▶ _DATASET EXTRACT_:
□ □ □ □ □
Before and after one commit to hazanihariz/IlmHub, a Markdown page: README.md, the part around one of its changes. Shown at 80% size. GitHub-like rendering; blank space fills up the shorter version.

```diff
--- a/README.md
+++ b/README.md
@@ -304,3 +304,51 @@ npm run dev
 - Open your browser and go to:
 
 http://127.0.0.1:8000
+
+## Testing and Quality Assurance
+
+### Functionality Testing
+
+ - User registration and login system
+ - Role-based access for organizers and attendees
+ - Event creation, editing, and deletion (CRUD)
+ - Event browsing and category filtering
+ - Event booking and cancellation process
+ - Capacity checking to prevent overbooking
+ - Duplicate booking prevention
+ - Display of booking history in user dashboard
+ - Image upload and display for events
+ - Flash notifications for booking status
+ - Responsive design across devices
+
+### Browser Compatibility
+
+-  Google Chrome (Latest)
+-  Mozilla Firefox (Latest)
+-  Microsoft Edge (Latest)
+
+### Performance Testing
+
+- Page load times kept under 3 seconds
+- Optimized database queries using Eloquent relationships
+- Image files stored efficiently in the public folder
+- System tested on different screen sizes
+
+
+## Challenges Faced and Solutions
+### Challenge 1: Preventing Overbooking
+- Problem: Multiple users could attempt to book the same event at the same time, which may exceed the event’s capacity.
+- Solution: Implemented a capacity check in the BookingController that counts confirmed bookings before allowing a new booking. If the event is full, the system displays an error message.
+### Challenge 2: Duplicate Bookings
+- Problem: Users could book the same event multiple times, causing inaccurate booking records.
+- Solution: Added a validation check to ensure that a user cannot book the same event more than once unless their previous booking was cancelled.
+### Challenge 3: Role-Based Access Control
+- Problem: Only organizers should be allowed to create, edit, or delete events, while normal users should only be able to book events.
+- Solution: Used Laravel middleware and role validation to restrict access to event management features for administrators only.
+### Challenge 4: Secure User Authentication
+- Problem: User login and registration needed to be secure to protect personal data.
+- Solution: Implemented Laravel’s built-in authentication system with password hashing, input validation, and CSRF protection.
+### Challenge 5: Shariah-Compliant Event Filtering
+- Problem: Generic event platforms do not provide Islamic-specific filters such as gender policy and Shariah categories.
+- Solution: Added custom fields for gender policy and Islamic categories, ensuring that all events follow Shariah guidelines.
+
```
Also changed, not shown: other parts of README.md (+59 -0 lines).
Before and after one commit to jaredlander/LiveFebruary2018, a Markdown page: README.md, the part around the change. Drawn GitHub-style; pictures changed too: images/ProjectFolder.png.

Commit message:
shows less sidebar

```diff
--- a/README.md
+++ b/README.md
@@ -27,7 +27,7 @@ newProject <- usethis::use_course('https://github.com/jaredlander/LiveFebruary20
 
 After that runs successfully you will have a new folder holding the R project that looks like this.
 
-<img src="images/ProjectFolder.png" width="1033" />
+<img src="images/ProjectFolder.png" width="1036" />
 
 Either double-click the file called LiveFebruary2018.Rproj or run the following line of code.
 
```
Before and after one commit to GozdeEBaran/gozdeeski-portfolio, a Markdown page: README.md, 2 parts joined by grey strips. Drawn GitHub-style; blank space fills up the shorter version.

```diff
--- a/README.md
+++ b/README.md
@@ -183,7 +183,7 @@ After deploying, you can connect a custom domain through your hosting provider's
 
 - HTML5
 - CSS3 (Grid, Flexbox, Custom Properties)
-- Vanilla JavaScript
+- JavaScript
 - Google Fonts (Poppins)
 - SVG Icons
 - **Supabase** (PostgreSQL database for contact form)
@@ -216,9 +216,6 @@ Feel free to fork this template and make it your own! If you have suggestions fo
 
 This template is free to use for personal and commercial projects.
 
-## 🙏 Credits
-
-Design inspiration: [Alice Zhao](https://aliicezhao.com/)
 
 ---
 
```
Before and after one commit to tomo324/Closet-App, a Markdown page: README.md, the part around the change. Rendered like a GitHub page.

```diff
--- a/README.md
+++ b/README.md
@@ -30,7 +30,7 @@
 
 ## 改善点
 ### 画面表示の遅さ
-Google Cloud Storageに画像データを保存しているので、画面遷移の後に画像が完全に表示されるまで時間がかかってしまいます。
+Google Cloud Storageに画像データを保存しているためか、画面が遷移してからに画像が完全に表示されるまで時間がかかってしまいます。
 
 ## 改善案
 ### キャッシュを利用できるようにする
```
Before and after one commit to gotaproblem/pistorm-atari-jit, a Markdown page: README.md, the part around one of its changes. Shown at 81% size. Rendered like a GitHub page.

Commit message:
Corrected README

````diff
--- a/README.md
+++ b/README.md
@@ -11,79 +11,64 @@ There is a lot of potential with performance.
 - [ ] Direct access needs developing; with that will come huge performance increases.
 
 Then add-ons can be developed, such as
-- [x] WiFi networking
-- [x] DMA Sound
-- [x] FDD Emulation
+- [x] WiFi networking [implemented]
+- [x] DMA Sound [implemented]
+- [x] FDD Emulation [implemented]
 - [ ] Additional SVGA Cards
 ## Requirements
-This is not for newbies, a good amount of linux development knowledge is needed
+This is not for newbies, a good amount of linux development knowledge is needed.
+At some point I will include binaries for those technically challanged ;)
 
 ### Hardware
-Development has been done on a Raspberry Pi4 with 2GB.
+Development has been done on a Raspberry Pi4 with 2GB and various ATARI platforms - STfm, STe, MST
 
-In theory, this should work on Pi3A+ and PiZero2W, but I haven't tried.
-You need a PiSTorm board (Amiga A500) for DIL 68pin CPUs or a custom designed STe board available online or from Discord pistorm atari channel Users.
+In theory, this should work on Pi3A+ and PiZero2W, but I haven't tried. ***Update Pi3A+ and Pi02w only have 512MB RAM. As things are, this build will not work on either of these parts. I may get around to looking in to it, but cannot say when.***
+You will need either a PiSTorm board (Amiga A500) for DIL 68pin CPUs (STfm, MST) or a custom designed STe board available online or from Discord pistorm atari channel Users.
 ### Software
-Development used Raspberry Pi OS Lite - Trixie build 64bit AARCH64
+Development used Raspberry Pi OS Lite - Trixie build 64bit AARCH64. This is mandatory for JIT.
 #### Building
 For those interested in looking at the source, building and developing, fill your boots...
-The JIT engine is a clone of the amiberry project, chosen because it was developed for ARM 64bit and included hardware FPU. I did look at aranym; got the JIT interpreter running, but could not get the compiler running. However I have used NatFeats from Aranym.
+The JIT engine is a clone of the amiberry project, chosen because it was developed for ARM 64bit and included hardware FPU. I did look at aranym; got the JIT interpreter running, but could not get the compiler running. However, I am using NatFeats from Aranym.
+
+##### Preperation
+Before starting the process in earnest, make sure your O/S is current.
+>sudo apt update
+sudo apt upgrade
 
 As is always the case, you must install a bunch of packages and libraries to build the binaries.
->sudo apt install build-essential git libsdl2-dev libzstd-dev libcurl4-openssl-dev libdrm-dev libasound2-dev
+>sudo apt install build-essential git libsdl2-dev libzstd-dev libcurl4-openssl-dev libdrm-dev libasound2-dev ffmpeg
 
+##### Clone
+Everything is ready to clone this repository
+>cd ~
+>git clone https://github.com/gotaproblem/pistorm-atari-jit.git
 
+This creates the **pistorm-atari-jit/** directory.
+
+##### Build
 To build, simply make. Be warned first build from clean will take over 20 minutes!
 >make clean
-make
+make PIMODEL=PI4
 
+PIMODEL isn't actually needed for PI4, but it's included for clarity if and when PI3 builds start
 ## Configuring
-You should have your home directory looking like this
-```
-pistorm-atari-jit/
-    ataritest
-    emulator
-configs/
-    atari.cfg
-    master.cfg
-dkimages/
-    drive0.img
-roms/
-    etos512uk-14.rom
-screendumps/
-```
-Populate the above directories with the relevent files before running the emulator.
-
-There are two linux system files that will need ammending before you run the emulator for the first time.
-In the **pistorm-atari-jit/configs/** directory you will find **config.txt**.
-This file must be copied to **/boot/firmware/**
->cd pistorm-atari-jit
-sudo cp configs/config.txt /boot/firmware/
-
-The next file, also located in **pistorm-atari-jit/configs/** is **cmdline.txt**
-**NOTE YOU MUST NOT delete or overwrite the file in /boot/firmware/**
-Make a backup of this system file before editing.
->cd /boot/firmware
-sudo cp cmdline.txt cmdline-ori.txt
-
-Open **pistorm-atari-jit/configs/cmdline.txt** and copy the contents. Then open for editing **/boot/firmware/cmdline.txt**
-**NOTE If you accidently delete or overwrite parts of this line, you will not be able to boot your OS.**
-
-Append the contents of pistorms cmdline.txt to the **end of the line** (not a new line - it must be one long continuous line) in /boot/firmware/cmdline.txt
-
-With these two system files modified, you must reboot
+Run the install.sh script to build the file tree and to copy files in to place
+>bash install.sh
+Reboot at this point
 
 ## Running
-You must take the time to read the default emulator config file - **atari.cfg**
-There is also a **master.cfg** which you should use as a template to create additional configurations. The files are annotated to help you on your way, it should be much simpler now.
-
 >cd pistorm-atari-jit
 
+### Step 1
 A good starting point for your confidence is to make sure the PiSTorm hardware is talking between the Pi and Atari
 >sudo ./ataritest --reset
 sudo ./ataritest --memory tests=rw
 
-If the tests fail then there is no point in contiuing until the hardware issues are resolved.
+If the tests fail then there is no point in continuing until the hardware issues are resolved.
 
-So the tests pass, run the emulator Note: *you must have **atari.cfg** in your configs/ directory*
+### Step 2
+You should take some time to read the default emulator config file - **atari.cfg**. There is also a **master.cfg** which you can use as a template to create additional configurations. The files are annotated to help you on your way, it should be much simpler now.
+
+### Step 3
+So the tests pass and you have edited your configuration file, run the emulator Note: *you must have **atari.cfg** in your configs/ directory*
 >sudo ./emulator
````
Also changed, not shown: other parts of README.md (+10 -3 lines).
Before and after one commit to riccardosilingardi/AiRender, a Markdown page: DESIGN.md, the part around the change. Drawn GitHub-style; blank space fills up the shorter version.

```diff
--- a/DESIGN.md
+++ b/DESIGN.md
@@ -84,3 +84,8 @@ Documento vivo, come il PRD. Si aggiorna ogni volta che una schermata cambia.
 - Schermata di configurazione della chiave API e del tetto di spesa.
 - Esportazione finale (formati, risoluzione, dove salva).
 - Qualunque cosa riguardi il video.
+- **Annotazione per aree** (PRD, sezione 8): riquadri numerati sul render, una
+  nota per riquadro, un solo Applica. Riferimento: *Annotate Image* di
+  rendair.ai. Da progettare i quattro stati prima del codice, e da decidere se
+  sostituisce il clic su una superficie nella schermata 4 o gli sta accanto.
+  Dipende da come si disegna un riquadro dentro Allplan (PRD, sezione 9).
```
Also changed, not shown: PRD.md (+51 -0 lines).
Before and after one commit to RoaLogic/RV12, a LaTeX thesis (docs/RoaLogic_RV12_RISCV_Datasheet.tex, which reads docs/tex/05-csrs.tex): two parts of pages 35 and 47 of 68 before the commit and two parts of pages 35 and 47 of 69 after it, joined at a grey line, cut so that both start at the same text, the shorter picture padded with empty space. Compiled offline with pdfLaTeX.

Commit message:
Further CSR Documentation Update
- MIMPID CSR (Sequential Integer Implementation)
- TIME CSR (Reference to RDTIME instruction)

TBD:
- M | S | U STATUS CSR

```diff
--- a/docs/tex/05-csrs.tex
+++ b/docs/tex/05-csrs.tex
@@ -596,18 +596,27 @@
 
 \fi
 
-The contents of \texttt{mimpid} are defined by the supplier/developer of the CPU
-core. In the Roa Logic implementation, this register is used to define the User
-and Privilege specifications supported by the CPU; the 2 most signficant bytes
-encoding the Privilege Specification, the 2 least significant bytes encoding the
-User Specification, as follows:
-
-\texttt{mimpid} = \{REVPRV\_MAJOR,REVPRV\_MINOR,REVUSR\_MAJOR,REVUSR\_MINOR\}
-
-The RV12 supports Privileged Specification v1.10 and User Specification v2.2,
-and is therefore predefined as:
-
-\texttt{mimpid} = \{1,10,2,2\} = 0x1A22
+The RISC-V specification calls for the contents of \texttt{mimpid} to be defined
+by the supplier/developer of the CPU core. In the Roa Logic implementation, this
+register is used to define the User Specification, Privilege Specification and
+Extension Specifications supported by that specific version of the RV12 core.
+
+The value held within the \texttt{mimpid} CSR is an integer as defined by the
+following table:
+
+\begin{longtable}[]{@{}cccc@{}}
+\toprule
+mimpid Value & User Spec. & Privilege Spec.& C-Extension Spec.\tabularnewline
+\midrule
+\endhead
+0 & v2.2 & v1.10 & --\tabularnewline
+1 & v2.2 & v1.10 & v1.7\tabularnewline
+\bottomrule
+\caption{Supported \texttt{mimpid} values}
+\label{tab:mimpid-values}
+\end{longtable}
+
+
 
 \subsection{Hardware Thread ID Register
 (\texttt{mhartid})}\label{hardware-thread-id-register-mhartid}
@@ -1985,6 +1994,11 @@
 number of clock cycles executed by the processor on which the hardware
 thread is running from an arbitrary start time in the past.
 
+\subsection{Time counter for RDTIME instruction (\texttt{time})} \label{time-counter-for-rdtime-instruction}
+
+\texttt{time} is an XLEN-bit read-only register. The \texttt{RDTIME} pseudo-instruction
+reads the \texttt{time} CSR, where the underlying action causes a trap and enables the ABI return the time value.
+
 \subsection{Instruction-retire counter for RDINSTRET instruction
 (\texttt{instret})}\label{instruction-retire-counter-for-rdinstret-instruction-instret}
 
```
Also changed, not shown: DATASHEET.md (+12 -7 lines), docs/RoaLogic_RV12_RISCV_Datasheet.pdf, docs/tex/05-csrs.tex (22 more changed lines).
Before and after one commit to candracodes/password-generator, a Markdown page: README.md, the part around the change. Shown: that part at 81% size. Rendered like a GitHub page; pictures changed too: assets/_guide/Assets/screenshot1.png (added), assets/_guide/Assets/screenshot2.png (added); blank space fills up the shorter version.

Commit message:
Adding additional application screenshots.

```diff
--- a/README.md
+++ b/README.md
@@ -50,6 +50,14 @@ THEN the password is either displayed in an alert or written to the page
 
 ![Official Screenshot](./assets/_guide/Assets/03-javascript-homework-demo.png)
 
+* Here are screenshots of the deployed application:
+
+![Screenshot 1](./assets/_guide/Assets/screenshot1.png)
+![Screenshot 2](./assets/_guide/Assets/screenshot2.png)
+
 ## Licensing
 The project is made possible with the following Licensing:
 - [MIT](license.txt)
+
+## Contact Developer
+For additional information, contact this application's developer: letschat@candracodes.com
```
□ □ □ □ □
▶ _WHAT YOU ARE ASKED TO DO_: Please copy each line of the records above in which the word "clean" can be found.

▶ _ANSWER AREA_:
 To build, simply make. Be warned first build from clean will take over 20 minutes!
 >make clean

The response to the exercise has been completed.